As a teacher, journalist, writer, mother, wife and a woman – or in the reverse order – how do you find the time to do everything and how do you balance your life?
The reality of my life is indeed multifaceted. I like it but at the same time it has its constraints. To live with the permanent difficulty of the double posture, that of the knowledge of the self-assured teacher and that of the doubt of the writer who is in a creative process is a permanent challenge. It is impossible for me to divide any one day between these two poles. So the moments I can write are periods when I don’t teach, for instance, summertime or winter holidays.
I find it hard to consider writing fiction as a legitimate activity in my life because it is not what supports my family.
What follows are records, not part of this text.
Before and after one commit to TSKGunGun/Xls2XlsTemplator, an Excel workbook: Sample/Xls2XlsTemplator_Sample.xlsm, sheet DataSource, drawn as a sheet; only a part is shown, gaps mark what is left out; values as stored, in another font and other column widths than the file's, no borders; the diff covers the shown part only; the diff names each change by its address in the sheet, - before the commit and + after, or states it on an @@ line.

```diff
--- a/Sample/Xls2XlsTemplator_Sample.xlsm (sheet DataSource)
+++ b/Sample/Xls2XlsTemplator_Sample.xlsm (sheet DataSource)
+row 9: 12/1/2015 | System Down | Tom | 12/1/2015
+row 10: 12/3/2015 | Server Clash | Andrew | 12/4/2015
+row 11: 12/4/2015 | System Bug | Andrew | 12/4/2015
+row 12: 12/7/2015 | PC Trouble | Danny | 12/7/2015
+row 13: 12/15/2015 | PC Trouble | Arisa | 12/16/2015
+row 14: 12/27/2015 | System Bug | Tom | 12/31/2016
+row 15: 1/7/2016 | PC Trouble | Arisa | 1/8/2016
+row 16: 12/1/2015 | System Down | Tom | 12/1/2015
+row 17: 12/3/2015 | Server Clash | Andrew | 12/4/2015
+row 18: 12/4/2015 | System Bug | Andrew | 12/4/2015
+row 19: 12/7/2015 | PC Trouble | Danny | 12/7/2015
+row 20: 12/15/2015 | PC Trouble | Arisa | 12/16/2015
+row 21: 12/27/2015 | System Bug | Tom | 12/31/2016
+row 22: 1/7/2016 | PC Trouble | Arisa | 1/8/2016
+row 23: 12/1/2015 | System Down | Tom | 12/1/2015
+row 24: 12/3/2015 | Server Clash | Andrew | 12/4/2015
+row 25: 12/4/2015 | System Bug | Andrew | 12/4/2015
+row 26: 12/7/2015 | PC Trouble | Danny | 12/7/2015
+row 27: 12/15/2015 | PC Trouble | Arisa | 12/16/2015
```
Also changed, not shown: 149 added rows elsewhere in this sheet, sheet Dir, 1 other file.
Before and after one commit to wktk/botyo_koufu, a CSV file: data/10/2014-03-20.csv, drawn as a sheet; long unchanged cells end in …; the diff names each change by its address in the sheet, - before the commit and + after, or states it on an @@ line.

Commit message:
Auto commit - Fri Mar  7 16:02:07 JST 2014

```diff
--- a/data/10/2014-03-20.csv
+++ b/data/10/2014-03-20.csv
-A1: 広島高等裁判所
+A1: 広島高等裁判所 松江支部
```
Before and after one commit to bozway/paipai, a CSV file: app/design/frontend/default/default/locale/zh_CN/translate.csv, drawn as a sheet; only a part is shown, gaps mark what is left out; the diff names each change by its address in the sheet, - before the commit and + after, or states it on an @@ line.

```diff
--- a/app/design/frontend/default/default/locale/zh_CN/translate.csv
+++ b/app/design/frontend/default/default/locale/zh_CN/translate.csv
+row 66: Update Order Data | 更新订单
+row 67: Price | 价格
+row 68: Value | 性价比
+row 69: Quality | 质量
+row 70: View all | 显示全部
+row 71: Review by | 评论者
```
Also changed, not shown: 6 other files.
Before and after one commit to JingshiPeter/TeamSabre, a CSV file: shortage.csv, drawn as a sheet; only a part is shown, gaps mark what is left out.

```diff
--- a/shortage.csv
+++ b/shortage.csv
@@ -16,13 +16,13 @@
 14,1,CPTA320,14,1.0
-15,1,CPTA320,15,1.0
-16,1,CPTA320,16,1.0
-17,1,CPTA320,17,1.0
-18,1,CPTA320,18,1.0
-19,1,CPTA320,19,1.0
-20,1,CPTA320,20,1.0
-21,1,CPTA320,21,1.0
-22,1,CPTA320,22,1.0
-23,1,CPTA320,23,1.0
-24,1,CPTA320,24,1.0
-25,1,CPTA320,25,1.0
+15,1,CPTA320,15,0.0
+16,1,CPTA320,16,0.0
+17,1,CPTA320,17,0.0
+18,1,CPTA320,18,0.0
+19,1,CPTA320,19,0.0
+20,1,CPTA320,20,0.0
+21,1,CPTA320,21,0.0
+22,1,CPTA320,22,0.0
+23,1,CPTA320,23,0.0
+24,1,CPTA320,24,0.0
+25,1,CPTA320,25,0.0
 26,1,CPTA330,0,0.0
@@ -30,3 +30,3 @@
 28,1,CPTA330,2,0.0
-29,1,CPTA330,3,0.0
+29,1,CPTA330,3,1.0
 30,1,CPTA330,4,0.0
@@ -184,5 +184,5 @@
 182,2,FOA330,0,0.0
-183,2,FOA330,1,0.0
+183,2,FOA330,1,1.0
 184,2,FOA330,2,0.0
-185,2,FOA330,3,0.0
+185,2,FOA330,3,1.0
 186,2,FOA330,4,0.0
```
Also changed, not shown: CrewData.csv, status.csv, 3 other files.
It is therefore an activity that will be inserted in the remaining time gaps. Although, I do realize that “remaining time gaps” do not exist. We have to create them. By practicing mindfulness meditation, I have learned to grant myself this time. The present is now.
I’ve also become very aware of women’s “mental burden”, that is to say being constantly preoccupied with the organization of things and the multiplicity of our roles. Even if men contribute to the housework nowadays, the invisible work of women to always manage the household on top of their personal and professional life, still applies today. If she doesn’t become conscious of this and learn to balance this “managerial position”, it can leave a woman in a mental impossibility to do anything else. Since I’m quite a tidiness maniac, in order to be able to write last summer, I had to conceal a series of things in my mind to let the disorder that creates itself around me just be. It was like a survival reflex.
How do you describe your process of writing? Where does the inspiration come from? And did publishing your first book change anything?
Writing comes to me from a sort of decantation of reality. Writing is a way for me to put myself in motion and to connect with and make sense of reality. This may be partly based on experience or observations, but not only.
After publishing my first book, I realized that for a circle of readers who knows me personally, the search for autobiographical references will of course be inevitable. But all authors are confronted with this.
I support what Paul Auster said: that it is something in itself that writes, of the order of the unconscious, and not the “I”, Aliénor, who lives her everyday life. It is a kind of instance, a voice in me.
That said, I have recently decided to try to use more elements of my direct environment when I’m writing to make experimental exercises and see where this leads me. Why pretend to divide between who I am as a person and as an author? I want to let things happen more freely.
What issues are close to your heart?
Questions of respect in this world. So the question of women’s status in society and the question of ecology, in the sense of our relationship with planet Earth, are of particular concern to me.
It is not a position that results in political adherence or clandestine actions but it is voiced through my writing, which is my way to exist. My characters often express concern about these pressing issues, some even take concrete actions. But I myself feel quite deprived. Apart from making my own compost, trying to be a good consumer and to recycle, I’m not part of an active movement. However, as a teacher I try to lean towards the values and issues that drive me when selecting documentaries or subjects exercises for my students.
À voie basse
Editions Quadrature, 2017.
Photos – Vaya Sigmas